India's indigenous medical drawings found to be influenced by Persian and Tibetian styles
| Tuesday, February 2, 2016 - 11:29
Kolkata: The development of Indian medicine had "powerful influences" from Persia and Tibet in its anatomical drawings and illustrations, says the project head of Medicine Corner, an ongoing three-city exhibition exploring India's plurality of cultures of medicine.
"Though India had a vast body of medical literature, there are very very few anatomical illustrations in any of the classic indigenous medical texts. It is deeply textual and the tradition of anatomical illustrations comes from abroad," the Britain-based Ratan Vaswani told IANS here during the Kolkata edition of the event.

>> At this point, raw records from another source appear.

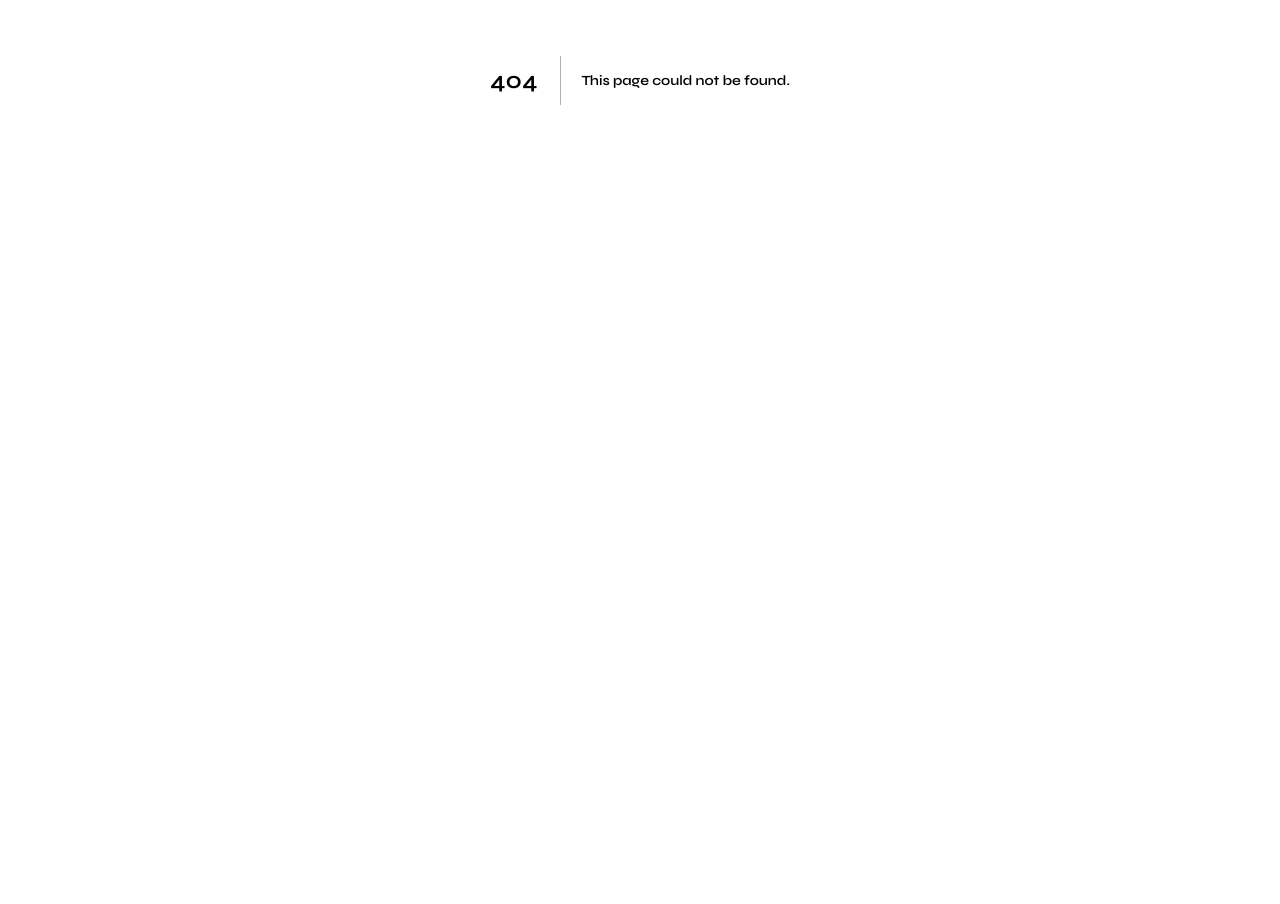
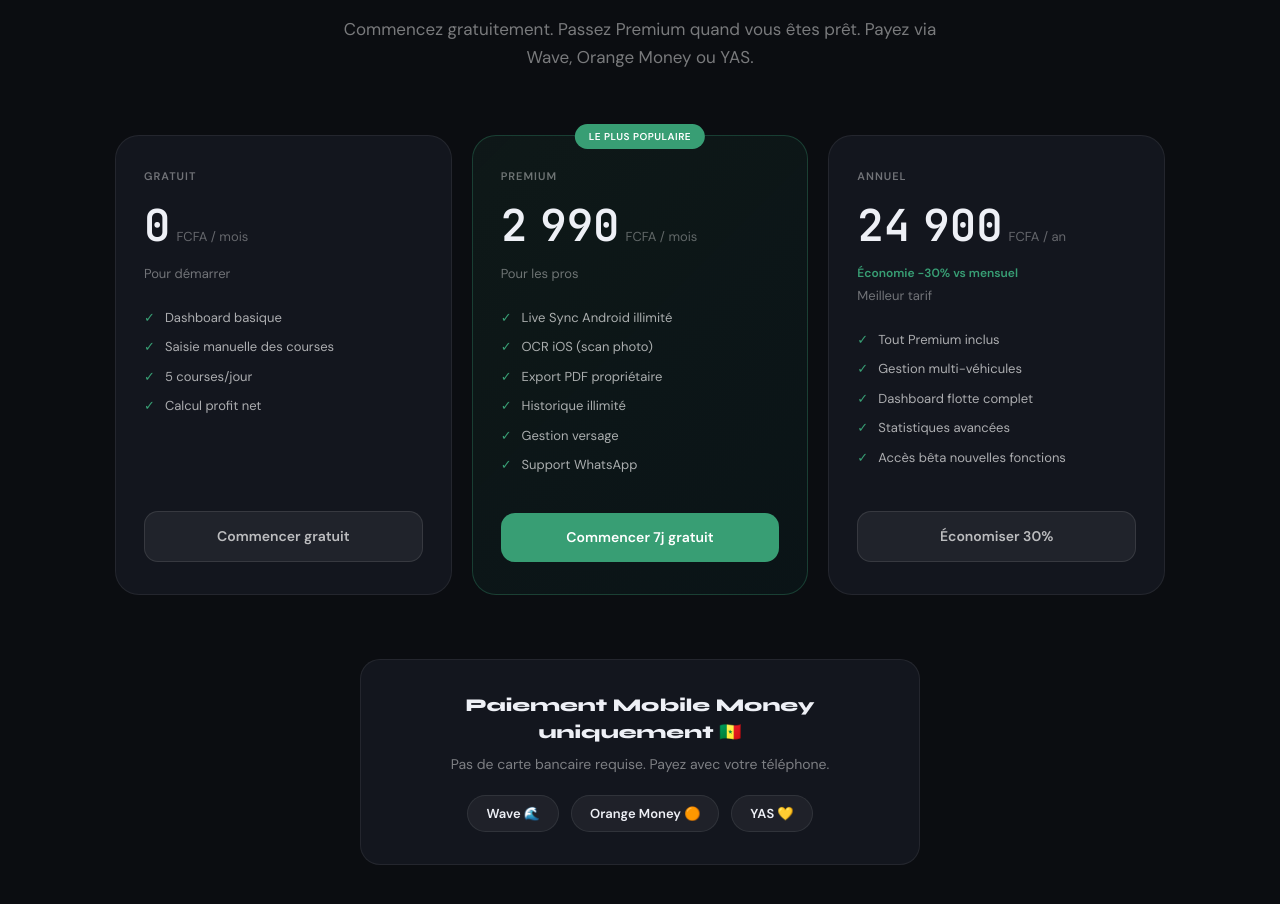
Before and after one commit to Ibrahimlecoolgars/yango-expert, a Next.js app: page /pricing in a window 1280 px wide. Before the commit this address had no page. Shown: the part 320-1224 px from the top of the page. Before the commit the page ends 800 px from the top, so only its background shows below. Built offline with nearby package versions, Linux system fonts and the light colour scheme.

Commit message:
Create page.tsx

```diff
--- /dev/null
+++ b/src/app/pricing/page.tsx
@@ -0,0 +1,61 @@
+import Link from 'next/link';
+import { PRICING_PLANS, fmt } from '@/data/mock';
+
+export const metadata = { title: 'Tarifs', description: 'Gratuit, Premium et Annuel — Payez via Wave, Orange Money ou YAS.' };
+
+export default function PricingPage() {
+  return (
+    <main style={{ background:'#0B0D11', minHeight:'100vh', padding:'100px 6vw 80px' }}>
+      <div style={{ textAlign:'center', maxWidth:620, margin:'0 auto 64px' }}>
+        <div style={{ display:'inline-flex', alignItems:'center', gap:6, fontSize:11, fontWeight:700, letterSpacing:'1.2px', textTransform:'uppercase', padding:'6px 14px', borderRadius:50, marginBottom:20, background:'rgba(56,158,116,.08)', color:'#389e74', border:'1px solid rgba(56,158,116,.2)' }}>Tarifs</div>
+        <h1 style={{ fontFamily:"'Syne',sans-serif", fontSize:'clamp(32px,5vw,56px)', fontWeight:900, letterSpacing:-2, marginBottom:16 }}>Simple et transparent.</h1>
+        <p style={{ fontSize:17, color:'rgba(255,255,255,.45)', lineHeight:1.65 }}>Commencez gratuitement. Passez Premium quand vous êtes prêt. Payez via Wave, Orange Money ou YAS.</p>
+      </div>
+
+      <div style={{ display:'grid', gridTemplateColumns:'repeat(3,1fr)', gap:20, maxWidth:1050, margin:'0 auto 64px' }}>
+        {PRICING_PLANS.map(plan => (
+          <div key={plan.id} style={{
+            background: plan.isPopular ? 'linear-gradient(135deg,rgba(56,158,116,.08),rgba(0,191,165,.04))' : '#13161E',
+            border: plan.isPopular ? '1px solid rgba(56,158,116,.3)' : '1px solid rgba(255,255,255,.07)',
+            borderRadius:24, padding:'32px 28px', position:'relative', display:'flex', flexDirection:'column',
+          }}>
+            {plan.badge && (
+              <div style={{ position:'absolute', top:-12, left:'50%', transform:'translateX(-50%)', whiteSpace:'nowrap', background:'#389e74', color:'#fff', fontSize:10, fontWeight:800, padding:'5px 14px', borderRadius:20, letterSpacing:.5 }}>{plan.badge}</div>
+            )}
+            <div style={{ fontSize:11, fontWeight:700, color:'rgba(255,255,255,.4)', textTransform:'uppercase', letterSpacing:'1px', marginBottom:8 }}>{plan.name}</div>
+            <div style={{ display:'flex', alignItems:'baseline', gap:6, marginBottom:6 }}>
+              <span style={{ fontFamily:"'JetBrains Mono',monospace", fontSize:44, fontWeight:600, color:'#EEF0F6' }}>{plan.price === 0 ? '0' : fmt(plan.price).replace(' F','')}</span>
+              <span style={{ fontSize:13, color:'rgba(255,255,255,.35)' }}>FCFA / {plan.period}</span>
+            </div>
+            {plan.savings && <div style={{ fontSize:12, fontWeight:700, color:'#389e74', marginBottom:4 }}>Économie {plan.savings} vs mensuel</div>}
+            <p style={{ fontSize:13, color:'rgba(255,255,255,.4)', marginBottom:24 }}>{plan.description}</p>
+            <ul style={{ listStyle:'none', flex:1, marginBottom:28 }}>
+              {plan.features.map(f => (
+                <li key={f} style={{ display:'flex', gap:10, alignItems:'flex-start', fontSize:13, color:'rgba(255,255,255,.65)', marginBottom:10 }}>
+                  <span style={{ color:'#389e74', flexShrink:0 }}>✓</span>{f}
+                </li>
+              ))}
+            </ul>
+            <Link href="#download" style={{
+              display:'block', textAlign:'center', padding:'14px',
+              borderRadius:14, textDecoration:'none', fontWeight:800, fontSize:14,
+              background: plan.isPopular ? '#389e74' : 'rgba(255,255,255,.06)',
+              color: plan.isPopular ? '#fff' : 'rgba(255,255,255,.7)',
+              border: plan.isPopular ? 'none' : '1px solid rgba(255,255,255,.1)',
+            }}>{plan.cta}</Link>
+          </div>
+        ))}
+      </div>
+
+      <div style={{ textAlign:'center', maxWidth:560, margin:'0 auto', padding:32, background:'#13161E', borderRadius:20, border:'1px solid rgba(255,255,255,.07)' }}>
+        <h3 style={{ fontFamily:"'Syne',sans-serif", fontWeight:800, fontSize:18, marginBottom:8 }}>Paiement Mobile Money uniquement 🇸🇳</h3>
+        <p style={{ fontSize:14, color:'rgba(255,255,255,.45)', marginBottom:20 }}>Pas de carte bancaire requise. Payez avec votre téléphone.</p>
+        <div style={{ display:'flex', gap:12, justifyContent:'center' }}>
+          {['Wave 🌊','Orange Money 🟠','YAS 💛'].map(m => (
+            <div key={m} style={{ padding:'8px 18px', borderRadius:50, background:'rgba(255,255,255,.05)', border:'1px solid rgba(255,255,255,.08)', fontSize:13, fontWeight:600 }}>{m}</div>
+          ))}
+        </div>
+      </div>
+    </main>
+  );
+}
```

Christened "Jeevanchakraa" (Akar Prakar Gallery, Kolkata) and "Tabiyat" at Chhatrapati Shivaji Maharaj Vastu Sangrahalaya (CSMVS) in Mumbai, the programme is an initiative of Britain's Wellcome Collection, a global health charity.
Exhibits include sculptures, clothing, textiles, decorative wrestling clubs, manuscripts, intimate personal items such as combs and foot scrubbers, medical instruments, domestic utensils, oil paintings, drawings, prints, photographs, plaques and board games (including a snakes and ladders board from the late 18th century - the game has Indian roots).

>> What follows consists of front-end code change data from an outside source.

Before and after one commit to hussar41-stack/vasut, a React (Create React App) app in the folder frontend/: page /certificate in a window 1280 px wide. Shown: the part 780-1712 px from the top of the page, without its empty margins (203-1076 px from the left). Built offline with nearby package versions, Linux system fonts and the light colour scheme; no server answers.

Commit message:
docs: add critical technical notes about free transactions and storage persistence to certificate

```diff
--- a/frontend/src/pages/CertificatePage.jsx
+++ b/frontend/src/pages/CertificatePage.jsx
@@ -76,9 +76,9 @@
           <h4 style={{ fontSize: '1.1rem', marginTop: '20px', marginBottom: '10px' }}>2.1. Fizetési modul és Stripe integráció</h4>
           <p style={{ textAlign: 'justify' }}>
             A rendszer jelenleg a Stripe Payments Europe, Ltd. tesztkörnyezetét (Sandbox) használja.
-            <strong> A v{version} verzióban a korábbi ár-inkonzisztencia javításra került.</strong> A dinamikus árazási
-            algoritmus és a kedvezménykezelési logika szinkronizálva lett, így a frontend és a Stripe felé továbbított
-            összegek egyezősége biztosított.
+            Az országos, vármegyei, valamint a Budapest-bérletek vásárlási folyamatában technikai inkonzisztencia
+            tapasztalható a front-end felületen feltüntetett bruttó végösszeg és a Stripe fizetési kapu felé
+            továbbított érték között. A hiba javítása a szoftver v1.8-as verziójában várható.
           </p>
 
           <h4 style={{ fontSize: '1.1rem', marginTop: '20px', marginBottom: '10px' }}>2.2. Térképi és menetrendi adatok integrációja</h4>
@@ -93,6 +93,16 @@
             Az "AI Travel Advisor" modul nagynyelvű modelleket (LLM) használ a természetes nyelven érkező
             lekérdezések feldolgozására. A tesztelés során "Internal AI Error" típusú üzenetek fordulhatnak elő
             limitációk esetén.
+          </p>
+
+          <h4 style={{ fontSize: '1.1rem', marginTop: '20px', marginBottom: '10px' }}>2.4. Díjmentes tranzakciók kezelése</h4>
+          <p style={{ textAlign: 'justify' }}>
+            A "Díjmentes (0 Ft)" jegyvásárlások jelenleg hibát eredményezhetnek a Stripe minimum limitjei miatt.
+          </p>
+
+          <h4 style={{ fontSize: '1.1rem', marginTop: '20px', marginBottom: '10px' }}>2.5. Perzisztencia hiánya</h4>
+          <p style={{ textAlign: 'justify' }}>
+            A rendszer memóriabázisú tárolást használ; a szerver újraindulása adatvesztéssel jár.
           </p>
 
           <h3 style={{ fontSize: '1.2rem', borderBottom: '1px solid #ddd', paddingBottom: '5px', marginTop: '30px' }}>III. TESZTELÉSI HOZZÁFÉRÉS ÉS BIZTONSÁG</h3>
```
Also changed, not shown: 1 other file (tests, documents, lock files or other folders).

"There are very powerful Persian and Muslim influences in the development of Indian medicine," said Vaswani.
As an example, he highlighted a 14th century Persian work called "Tasrih-i-Mansuri" and its 18th century western Indian copy that fuses Persian and Indian styles.
"The Hindu copy takes the anatomical model- Persian style of circular hand and hands on thigh squatting pose - and adds on to it the Chakra. So it's a fusion of the physical view in Muslim style with Indian metaphysical view," said Vaswani, who curated "Tabiyat".
In addition, as for the trans-Himalayan influence, the "The Ayurvedic Man" is evidence of the corresponding drawing styles.
"It is the only known historical illustration of the human anatomy as understood in Ayurveda. What India takes from Tibet is the drawing style and what Tibet takes from India is its Ayurvedic theory... it takes the theoretical basis of Indian medicine," added Vaswani.